Show Less

Subnational Partnerships for Sustainable Development

Transatlantic Cooperation between the United States and Germany

Holley Andrea Ralston

This fascinating volume examines the recent increase in subnational environmental policy agreements between different countries, with a particular focus on Germany and the US. Holley Ralston explores why international environmental partnerships are forming at the state level and the factors that both aid and inhibit their long-term success.
Buy Book in Print
Show Summary Details
You do not have access to this content

Chapter 9: Analysis and implications

Transatlantic Cooperation between the United States and Germany

Holley Andrea Ralston
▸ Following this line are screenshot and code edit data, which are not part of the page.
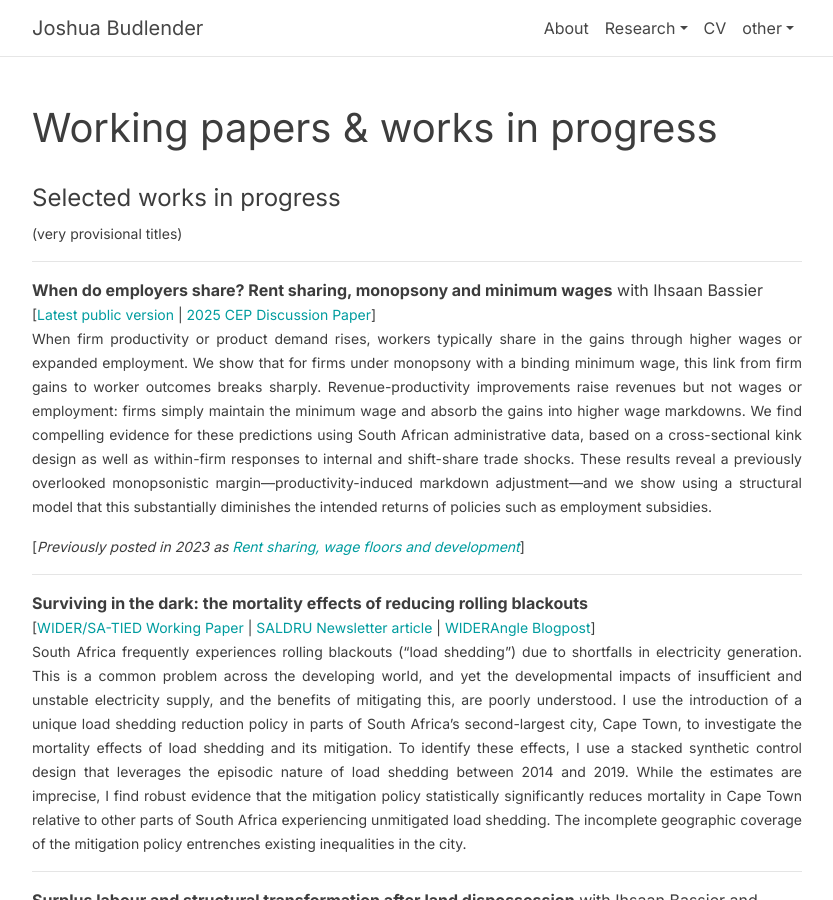
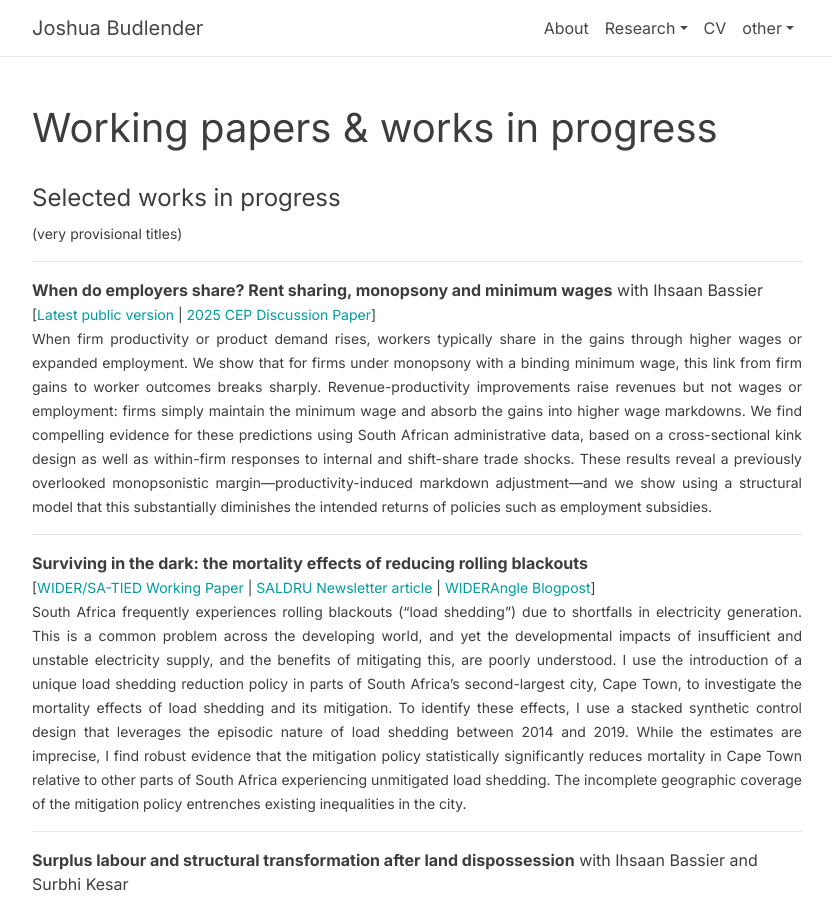
Before and after one commit to jbudlender/jbudlender.github.io, a Jekyll site: the page built from _pages/working.md, in a window 1280 px wide and 900 px high. Shown: the whole window, without its empty margins (223-1056 px from the left). Built offline with Jekyll 4.4.1, drawn with Linux system fonts in a browser that asks for light colours; comment, search, counter and statistics services are not loaded; a style sheet for code colours, icons or effects is not loaded.

Commit message:
remove 2023 wp reference

```diff
--- a/_pages/working.md
+++ b/_pages/working.md
@@ -14,7 +14,6 @@ nav: false
 <small>[[Latest public version](/assets/pdf/rentsharing.pdf) | [2025 CEP Discussion Paper](https://cep.lse.ac.uk/pubs/download/dp2134.pdf)]
 When firm productivity or product demand rises, workers typically share in the gains through higher wages or expanded employment. We show that for firms under monopsony with a binding minimum wage, this link from firm gains to worker outcomes breaks sharply. Revenue-productivity improvements raise revenues but not wages or employment: firms simply maintain the minimum wage and absorb the gains into higher wage markdowns. We find compelling evidence for these predictions using South African administrative data, based on a cross-sectional kink design as well as within-firm responses to internal and shift-share trade shocks.  These results reveal a previously overlooked monopsonistic margin---productivity-induced markdown adjustment---and we show using a structural model that this substantially diminishes the intended returns of policies such as employment subsidies.
 {: style="text-align: justify"}
-<small>[*Previously posted in 2023 as [Rent sharing, wage floors and development](https://www.wider.unu.edu/sites/default/files/Publications/Working-paper/PDF/wp2023-132-rent-sharing-wage-floors-development.pdf)*]
 
 * * *
 
```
This book aimed to establish some generalizations about the environmental partnerships that began emerging in the 1990s between US and German states based on the following questions: What are the common driving factors leading to US and German states forming environmental partnerships? What are the results of the arrangements? What supports and hinders such partnerships in the implementation process? Finally, what are the roles that these innovative USñGerman environmental partnerships at the subnational level play in global environmental governance for sustainable development in a multi-level system? The partnerships came about in part because of structural changes in the international system, in which a multi-level governance system within which subnational-level governments, including US states and German L‰nder, play a larger role in environmental and particularly economic areas has arisen. States and L‰nder have acquired larger roles in reference to their respective national governments and the international sustainable development agenda in these two areas. Within these structural changes, the executive branch of the states gained the primary role when it comes to international activities. There were coercive pressures to act and form the partnerships.

You are not authenticated to view the full text of this chapter or article.

Elgaronline requires a subscription or purchase to access the full text of books or journals. Please login through your library system or with your personal username and password on the homepage.

Non-subscribers can freely search the site, view abstracts/ extracts and download selected front matter and introductory chapters for personal use.

Your library may not have purchased all subject areas. If you are authenticated and think you should have access to this title, please contact your librarian.

Further information

or login to access all content.